Angulo discussed how the recent decision handed down by the United States Supreme Court (SCOTUS), which overturned Roe v. Wade made “Sanctuary City” even more important because of the focus on marriage rights.
“What does overturning same sex marriage mean to those people who are living here whose citizenship is dependent on same-sex marriage rights?” Angulo asked. The director of “Sanctuary City,” David Mendizábal, spoke with KRON4 about what sanctuary means to him and why this play matters today.
Mendizábal said the recent overturning of Roe v. Wade impacted the way he considered this play — specifically when it comes to rights that we may have taken for granted, “the sort of impermanence and precariousness of those rights is still there.”
Mendizábal says that the things the people in this play are seeking are part of what connects us. “We are seeking sanctuary, and ability to find safety in the world, when there are so many systems that are treating you as though you are not human,” he told KRON4.
Angulo says the connections people build at the theatre are what excites him most about being back with a live audience. “The conversations after watching a piece of theatre are the most exciting,” Angulo said. “It’s an opportunity to see and learn about each other.”
Mendizábal agrees with Angulo and hopes that those who choose to partake in theatre also choose to take action in their communities. “Going to theatre doesn’t absolve you, it’s what you do with what you learn from those experiences,” he said.

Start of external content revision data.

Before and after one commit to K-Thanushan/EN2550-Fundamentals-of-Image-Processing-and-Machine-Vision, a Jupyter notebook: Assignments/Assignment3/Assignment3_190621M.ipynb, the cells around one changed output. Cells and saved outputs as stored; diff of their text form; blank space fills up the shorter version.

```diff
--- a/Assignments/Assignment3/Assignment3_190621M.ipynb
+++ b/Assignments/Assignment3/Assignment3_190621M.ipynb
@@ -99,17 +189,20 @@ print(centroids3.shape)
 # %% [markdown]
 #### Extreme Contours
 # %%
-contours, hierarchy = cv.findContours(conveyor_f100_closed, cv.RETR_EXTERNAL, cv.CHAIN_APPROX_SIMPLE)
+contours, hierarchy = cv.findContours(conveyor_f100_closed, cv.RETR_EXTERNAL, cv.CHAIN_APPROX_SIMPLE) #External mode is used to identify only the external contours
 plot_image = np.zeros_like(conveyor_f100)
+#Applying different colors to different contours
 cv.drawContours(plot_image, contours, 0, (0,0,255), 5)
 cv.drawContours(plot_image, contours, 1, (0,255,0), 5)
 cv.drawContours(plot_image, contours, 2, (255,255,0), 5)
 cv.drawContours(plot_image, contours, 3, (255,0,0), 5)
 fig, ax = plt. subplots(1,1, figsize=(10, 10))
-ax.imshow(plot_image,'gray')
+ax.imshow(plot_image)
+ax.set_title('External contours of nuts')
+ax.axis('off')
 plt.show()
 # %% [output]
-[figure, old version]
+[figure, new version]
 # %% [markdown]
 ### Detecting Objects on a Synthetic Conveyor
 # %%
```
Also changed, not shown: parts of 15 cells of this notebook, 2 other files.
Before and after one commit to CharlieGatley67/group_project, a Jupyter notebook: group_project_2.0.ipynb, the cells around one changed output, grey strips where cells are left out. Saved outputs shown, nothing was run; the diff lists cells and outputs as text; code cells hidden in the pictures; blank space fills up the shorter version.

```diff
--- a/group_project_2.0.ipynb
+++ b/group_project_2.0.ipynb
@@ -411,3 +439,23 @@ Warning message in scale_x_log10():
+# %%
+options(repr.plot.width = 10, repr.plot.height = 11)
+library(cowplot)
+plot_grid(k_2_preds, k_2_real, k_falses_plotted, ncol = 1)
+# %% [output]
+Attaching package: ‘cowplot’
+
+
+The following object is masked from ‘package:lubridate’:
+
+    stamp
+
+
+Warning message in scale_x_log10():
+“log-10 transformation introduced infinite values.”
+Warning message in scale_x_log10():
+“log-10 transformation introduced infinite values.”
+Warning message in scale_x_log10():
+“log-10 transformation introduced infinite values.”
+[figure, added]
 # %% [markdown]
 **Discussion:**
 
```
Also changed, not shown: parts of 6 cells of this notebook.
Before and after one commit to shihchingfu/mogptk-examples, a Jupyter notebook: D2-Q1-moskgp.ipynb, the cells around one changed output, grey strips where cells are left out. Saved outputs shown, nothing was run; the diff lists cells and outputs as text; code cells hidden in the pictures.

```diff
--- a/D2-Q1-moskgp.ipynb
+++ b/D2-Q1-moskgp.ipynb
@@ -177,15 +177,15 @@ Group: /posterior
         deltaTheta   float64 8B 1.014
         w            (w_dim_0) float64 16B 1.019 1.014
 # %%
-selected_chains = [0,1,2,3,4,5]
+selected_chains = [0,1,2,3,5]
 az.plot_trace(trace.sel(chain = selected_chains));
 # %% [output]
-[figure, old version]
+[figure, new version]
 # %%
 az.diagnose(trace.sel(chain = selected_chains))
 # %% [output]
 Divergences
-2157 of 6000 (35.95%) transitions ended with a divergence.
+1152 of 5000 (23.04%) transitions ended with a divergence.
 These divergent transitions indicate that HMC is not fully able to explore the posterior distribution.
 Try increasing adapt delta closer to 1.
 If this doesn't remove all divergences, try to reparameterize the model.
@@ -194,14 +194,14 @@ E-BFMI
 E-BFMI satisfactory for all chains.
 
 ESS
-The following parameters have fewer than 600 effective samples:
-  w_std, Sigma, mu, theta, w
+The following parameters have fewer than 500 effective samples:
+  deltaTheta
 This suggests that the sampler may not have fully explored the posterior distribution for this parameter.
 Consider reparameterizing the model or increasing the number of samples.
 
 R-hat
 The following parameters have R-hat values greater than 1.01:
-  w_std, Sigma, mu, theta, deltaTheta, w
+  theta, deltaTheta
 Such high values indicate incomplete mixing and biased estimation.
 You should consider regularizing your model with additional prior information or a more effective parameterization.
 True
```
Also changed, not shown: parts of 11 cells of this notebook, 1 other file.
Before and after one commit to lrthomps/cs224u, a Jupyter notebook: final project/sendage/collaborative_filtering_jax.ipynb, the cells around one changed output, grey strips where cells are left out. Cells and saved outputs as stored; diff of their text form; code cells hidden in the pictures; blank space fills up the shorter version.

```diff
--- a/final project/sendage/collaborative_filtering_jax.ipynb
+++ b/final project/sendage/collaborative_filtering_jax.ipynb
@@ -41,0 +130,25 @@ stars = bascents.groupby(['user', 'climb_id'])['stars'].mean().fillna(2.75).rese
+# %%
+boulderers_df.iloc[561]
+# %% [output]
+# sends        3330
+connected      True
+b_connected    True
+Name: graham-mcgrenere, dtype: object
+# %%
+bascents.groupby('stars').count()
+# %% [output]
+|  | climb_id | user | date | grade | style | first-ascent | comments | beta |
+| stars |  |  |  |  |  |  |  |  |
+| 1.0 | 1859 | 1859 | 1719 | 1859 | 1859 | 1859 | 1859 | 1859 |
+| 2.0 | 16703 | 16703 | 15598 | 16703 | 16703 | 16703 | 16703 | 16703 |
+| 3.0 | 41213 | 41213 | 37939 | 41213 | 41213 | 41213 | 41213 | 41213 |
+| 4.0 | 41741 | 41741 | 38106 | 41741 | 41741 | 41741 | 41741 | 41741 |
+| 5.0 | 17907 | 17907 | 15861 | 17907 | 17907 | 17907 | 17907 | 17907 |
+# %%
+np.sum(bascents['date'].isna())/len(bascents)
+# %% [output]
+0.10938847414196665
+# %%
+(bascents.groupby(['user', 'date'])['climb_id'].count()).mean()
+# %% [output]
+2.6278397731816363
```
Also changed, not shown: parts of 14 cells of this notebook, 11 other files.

“Sanctuary City” is playing at Berkeley Repertory Theatre until August 14, tickets are available on the Berkeley Rep website.